Diabetes injection technique guidelines updated
Guidelines on diabetes injection techniques have been updated so healthcare professionals can issue the new advice to their patients.
The Forum for Injection Technique (FIT) UK, which provides evidence-based best practice recommendations on diabetes injection technique, has published the latest edition of its UK Injection and Infusion Technique Recommendations.
The fourth edition of the document covers key aspects of injection technique, such as the importance of using short pen needles, recommended injection sites, and how to avoid lipohypertrophy. For the first time a set of six golden rules for people to follow have been also been included, along with guidance on the psychological challenges of injections, therapeutic education, and injection safety.

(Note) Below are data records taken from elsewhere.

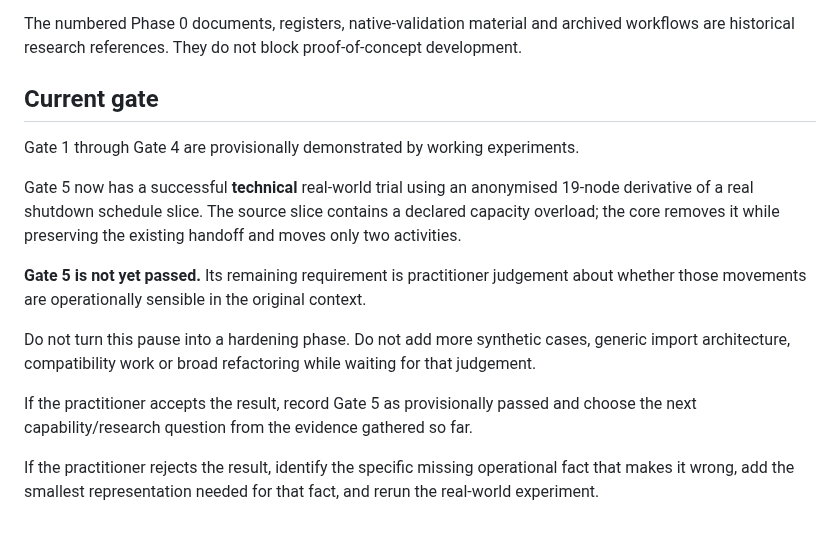
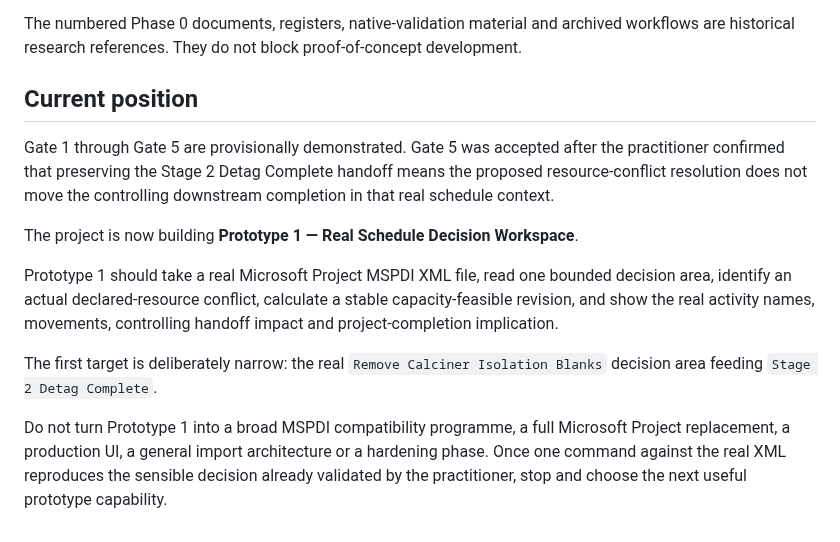
Before and after one commit to dezrobbo1/PM-Software, a Markdown page: AGENTS.md, the part around the change. Drawn GitHub-style.

Commit message:
Move working mode from gates to Prototype 1

```diff
--- a/AGENTS.md
+++ b/AGENTS.md
@@ -84,16 +84,14 @@ Unless explicitly required by the current experiment, do not add or extend proto
 
 The numbered Phase 0 documents, registers, native-validation material and archived workflows are historical research references. They do not block proof-of-concept development.
 
-## Current gate
+## Current position
 
-Gate 1 through Gate 4 are provisionally demonstrated by working experiments.
+Gate 1 through Gate 5 are provisionally demonstrated. Gate 5 was accepted after the practitioner confirmed that preserving the Stage 2 Detag Complete handoff means the proposed resource-conflict resolution does not move the controlling downstream completion in that real schedule context.
 
-Gate 5 now has a successful **technical** real-world trial using an anonymised 19-node derivative of a real shutdown schedule slice. The source slice contains a declared capacity overload; the core removes it while preserving the existing handoff and moves only two activities.
+The project is now building **Prototype 1 — Real Schedule Decision Workspace**.
 
-**Gate 5 is not yet passed.** Its remaining requirement is practitioner judgement about whether those movements are operationally sensible in the original context.
+Prototype 1 should take a real Microsoft Project MSPDI XML file, read one bounded decision area, identify an actual declared-resource conflict, calculate a stable capacity-feasible revision, and show the real activity names, movements, controlling handoff impact and project-completion implication.
 
-Do not turn this pause into a hardening phase. Do not add more synthetic cases, generic import architecture, compatibility work or broad refactoring while waiting for that judgement.
+The first target is deliberately narrow: the real `Remove Calciner Isolation Blanks` decision area feeding `Stage 2 Detag Complete`.
 
-If the practitioner accepts the result, record Gate 5 as provisionally passed and choose the next capability/research question from the evidence gathered so far.
-
-If the practitioner rejects the result, identify the specific missing operational fact that makes it wrong, add the smallest representation needed for that fact, and rerun the real-world experiment.
+Do not turn Prototype 1 into a broad MSPDI compatibility programme, a full Microsoft Project replacement, a production UI, a general import architecture or a hardening phase. Once one command against the real XML reproduces the sensible decision already validated by the practitioner, stop and choose the next useful prototype capability.
```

The newly issued golden rules, which include treating and preventing lipohypertrophy and advice on sharp disposal, have also been published as a separate booklet. They have been specifically designed as an easy-to-read reminder of best practice injection technique to help clinicians care for people with diabetes that use injectable therapies throughout the UK.
FIT UK board chair Debbie Hicks said: “For those people with diabetes using injectable therapies, best practice injection technique is a crucial element of condition management as it is essential for therapies to achieve their optimal effect. Poor technique can lead to injectable therapies being absorbed in an unpredictable manner, and immediate problems such as hypoglycaemia and hyperglycaemia may result.
“In the longer term, poor glycaemic control can increase the risk of complications including kidney failure, blindness and limb amputation.
“Best practice injection technique has the ability to reduce hypoglycaemic episodes and encourage glycemic stability, and FIT’s overarching mission is to support people with diabetes using injectable therapies to achieve the best possible health outcomes that are influenced by correct injection technique.
These recommendations are designed to help ensure that the correct prescribed dose of medication is delivered to the correct injection site, using the correct technique, thus helping to avoid diabetes related complications.”
FIT UK’s recommendations were updated following the Forum for Injection Technique & Therapy Recommendations (FITTER) congress, which was held in Rome in 2015.
At the event, international FITTER recommendations were created by a group of 183 diabetes experts from 54 countries, based on findings of the largest ever injection technique survey, which took place from February to June 2015, and involved over 13,200 participants from 42 countries.
Diabetes UK estimates that more than one in 16 people in the UK have diabetes (diagnosed or undiagnosed) and that there are four million people living with diabetes in the UK, a figure which is projected to rise to five million people by 2025.